Art has no other object than to set aside the symbols of practical utility, the generalities that are conventionally and socially accepted, everything in fact which masks reality from us, in order to set us face to face with reality itself.
All the translations of a poem in all possible languages may add nuance to nuance and, by a kind of mutual retouching, by correcting one another, may give an increasingly faithful picture of the poem they translate, yet they will never give the inner meaning of the original.
I believe that the time given to refutation in philosophy is usually time lost. Of the many attacks directed by many thinkers against each other, what now remains? Nothing, or assuredly very little. That which counts and endures is the modicum of positive truth which each contributes. The true statement is, of itself, able to displace the erroneous idea, and becomes, without our having taken the trouble of refuting anyone, the best of refutations.

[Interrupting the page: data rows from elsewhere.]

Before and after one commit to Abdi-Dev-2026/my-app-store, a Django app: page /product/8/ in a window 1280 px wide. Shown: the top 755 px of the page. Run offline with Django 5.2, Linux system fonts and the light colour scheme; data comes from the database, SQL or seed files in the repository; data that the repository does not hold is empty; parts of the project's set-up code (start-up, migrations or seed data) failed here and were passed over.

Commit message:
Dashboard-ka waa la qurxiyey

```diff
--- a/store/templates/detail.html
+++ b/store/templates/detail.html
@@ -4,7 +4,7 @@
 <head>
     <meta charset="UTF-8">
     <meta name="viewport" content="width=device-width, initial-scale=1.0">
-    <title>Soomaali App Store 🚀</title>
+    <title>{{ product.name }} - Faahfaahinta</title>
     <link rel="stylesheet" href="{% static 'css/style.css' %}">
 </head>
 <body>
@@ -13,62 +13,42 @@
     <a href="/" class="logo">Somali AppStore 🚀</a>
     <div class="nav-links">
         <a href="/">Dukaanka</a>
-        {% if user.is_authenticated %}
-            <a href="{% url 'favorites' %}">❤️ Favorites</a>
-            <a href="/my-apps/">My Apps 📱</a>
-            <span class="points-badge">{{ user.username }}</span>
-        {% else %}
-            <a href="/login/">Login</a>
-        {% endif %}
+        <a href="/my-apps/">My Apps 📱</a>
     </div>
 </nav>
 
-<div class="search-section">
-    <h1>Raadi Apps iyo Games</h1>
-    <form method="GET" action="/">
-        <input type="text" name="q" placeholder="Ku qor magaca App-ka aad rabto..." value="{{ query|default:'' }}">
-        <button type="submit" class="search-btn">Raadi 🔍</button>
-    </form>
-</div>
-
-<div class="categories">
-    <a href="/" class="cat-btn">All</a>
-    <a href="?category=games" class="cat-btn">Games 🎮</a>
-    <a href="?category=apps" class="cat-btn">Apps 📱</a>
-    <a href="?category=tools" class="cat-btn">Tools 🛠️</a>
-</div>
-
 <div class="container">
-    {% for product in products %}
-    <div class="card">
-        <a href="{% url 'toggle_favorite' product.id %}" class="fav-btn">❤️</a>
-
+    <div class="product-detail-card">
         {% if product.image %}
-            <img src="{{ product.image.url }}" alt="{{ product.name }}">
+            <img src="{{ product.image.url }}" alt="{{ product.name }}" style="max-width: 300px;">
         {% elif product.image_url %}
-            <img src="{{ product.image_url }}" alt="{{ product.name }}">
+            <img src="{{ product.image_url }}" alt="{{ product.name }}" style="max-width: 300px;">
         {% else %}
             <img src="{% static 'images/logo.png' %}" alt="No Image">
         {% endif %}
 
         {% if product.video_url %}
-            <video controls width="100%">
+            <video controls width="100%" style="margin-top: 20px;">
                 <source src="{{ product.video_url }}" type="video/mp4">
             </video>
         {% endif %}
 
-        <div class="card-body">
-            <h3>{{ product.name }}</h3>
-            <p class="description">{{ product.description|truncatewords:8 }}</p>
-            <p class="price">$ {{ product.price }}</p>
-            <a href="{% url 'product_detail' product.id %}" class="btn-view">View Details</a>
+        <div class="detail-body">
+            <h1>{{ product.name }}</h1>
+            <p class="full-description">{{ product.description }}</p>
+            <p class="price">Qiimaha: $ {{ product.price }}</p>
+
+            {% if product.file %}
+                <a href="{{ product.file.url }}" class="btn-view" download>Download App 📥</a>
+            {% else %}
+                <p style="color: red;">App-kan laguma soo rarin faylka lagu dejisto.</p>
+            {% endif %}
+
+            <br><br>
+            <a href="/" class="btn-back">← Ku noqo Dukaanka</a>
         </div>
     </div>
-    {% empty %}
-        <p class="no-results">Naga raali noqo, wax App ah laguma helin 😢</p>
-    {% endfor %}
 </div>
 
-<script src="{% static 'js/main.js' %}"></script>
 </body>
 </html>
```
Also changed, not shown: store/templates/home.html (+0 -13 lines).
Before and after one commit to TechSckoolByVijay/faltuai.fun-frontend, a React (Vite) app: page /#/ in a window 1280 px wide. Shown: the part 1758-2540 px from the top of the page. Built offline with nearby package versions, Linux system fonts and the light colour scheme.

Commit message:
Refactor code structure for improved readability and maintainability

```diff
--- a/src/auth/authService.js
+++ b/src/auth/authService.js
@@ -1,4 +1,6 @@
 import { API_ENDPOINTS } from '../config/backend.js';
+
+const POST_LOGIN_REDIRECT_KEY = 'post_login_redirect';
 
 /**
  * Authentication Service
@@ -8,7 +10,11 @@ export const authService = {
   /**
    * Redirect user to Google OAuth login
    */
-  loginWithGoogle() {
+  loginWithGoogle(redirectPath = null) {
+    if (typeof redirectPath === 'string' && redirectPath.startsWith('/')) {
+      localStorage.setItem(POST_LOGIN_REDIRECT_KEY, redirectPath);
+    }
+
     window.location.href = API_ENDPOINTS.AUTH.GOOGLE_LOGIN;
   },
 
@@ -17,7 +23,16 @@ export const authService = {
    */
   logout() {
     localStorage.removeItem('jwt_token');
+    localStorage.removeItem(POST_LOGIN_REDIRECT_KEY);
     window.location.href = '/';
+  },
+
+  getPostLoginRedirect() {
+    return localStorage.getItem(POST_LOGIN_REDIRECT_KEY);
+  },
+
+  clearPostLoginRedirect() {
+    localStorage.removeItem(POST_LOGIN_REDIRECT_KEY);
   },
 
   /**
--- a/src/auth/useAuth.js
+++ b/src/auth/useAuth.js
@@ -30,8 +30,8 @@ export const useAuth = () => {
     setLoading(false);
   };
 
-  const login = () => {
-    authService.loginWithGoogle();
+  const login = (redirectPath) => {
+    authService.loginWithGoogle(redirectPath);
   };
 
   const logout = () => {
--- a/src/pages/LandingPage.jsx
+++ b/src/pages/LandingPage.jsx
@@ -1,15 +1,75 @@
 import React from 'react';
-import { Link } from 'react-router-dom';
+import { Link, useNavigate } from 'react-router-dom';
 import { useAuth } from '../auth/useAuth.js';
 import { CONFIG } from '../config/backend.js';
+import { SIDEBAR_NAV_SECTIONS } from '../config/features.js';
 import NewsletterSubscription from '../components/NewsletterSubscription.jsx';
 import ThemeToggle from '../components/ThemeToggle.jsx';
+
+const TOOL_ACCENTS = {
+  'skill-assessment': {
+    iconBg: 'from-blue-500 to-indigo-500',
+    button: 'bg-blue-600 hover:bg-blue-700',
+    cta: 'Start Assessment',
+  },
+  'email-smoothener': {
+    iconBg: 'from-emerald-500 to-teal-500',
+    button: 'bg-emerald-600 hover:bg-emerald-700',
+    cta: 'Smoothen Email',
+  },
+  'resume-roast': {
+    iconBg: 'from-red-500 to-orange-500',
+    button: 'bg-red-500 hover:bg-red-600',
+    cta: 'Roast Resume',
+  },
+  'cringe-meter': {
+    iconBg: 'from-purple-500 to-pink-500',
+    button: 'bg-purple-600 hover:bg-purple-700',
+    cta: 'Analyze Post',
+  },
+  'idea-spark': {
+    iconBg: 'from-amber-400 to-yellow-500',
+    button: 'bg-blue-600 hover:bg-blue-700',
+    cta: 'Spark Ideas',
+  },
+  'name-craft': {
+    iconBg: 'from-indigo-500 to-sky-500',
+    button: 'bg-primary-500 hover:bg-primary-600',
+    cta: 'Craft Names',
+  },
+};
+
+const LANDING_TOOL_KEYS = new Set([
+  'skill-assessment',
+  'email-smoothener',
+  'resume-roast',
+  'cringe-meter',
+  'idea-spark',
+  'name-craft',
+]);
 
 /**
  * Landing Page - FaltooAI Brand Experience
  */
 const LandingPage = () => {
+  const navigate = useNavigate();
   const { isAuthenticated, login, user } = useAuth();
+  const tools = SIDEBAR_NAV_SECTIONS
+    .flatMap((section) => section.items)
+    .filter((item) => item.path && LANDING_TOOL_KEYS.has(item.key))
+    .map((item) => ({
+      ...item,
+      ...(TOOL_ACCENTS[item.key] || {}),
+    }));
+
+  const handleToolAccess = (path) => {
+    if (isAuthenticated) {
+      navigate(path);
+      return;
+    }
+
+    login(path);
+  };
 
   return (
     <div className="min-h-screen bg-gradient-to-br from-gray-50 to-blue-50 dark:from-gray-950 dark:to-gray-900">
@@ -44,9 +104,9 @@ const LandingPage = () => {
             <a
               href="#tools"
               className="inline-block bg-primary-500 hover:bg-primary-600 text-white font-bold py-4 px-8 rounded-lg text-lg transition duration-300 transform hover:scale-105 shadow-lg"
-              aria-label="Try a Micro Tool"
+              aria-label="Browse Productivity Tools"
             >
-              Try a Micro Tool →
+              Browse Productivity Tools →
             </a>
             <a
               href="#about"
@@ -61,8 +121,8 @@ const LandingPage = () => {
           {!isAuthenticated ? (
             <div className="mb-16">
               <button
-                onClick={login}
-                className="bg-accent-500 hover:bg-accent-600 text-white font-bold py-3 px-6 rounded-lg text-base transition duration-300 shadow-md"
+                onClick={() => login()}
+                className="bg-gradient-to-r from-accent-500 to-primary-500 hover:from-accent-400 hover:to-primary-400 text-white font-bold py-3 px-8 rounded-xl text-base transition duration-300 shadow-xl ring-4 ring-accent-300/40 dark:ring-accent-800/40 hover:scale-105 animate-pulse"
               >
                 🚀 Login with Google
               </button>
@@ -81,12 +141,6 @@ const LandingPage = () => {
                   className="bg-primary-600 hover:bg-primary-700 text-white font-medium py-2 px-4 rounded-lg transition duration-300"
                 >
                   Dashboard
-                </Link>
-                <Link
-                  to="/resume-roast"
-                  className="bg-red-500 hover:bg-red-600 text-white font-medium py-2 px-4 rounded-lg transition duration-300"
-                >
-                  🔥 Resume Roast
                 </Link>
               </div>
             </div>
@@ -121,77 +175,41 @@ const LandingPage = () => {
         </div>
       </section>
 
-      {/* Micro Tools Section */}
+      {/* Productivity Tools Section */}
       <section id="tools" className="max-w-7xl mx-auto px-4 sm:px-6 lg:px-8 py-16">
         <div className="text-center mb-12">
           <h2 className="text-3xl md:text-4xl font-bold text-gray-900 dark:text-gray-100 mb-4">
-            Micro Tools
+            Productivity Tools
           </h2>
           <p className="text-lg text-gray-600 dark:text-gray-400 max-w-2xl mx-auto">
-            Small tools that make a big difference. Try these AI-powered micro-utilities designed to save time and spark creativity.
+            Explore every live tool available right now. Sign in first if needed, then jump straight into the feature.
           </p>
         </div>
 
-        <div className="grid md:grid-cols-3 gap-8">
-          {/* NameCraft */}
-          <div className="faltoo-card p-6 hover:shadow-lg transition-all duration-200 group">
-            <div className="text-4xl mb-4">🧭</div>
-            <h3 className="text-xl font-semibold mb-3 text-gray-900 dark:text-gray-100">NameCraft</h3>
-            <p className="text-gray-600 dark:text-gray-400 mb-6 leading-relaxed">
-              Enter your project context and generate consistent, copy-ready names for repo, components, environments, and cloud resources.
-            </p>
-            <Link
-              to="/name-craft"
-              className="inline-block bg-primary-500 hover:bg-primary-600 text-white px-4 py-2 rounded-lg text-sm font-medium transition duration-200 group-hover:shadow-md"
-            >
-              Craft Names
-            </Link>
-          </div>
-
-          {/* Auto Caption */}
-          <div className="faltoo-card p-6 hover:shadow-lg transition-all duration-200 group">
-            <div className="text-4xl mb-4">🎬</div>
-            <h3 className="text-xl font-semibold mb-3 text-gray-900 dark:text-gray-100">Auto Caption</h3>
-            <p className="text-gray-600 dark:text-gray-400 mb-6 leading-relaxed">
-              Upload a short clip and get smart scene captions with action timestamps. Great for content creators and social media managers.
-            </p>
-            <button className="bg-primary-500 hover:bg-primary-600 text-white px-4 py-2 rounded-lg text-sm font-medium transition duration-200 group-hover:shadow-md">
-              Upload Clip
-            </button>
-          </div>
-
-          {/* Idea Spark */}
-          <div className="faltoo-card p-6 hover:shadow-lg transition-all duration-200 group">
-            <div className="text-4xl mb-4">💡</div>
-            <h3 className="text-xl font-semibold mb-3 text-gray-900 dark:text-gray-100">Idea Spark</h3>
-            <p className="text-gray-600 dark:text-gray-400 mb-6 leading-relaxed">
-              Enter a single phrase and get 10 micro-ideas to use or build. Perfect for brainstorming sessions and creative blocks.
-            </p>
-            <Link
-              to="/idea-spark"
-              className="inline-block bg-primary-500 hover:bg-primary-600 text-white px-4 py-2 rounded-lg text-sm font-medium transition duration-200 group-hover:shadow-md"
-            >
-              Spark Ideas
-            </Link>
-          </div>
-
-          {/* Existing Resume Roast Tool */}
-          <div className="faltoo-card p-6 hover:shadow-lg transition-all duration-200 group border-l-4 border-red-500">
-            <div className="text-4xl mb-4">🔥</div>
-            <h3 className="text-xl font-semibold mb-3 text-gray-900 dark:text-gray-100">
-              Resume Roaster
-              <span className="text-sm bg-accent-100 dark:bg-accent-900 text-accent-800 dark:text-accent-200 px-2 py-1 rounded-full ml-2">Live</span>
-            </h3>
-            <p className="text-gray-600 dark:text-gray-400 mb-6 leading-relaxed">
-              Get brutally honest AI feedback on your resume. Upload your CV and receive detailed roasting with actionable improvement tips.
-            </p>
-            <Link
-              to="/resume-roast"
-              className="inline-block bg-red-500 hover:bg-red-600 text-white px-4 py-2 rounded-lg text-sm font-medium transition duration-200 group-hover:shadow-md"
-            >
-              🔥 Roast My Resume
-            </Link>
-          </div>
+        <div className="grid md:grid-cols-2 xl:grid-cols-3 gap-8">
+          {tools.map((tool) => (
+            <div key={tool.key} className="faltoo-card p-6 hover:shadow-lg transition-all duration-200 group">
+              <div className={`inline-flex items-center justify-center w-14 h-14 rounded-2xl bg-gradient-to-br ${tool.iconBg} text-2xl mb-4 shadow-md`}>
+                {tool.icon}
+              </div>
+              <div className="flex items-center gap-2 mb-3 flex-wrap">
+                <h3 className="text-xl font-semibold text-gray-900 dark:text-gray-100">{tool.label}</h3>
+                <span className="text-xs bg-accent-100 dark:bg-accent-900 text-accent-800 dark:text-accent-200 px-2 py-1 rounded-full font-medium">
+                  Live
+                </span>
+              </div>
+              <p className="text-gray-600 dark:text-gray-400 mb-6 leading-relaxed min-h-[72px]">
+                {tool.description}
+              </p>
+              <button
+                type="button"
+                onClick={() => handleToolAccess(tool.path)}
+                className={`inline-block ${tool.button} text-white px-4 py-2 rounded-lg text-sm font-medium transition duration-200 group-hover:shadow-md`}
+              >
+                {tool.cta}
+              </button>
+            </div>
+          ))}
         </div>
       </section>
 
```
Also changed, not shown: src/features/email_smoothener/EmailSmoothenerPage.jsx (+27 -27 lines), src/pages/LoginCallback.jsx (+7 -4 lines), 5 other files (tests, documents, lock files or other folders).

Thus to seek with ready-made concepts to penetrate into the inmost nature of things is to apply to the mobility of the real a method created in order to give stationary points of observation on it. . . .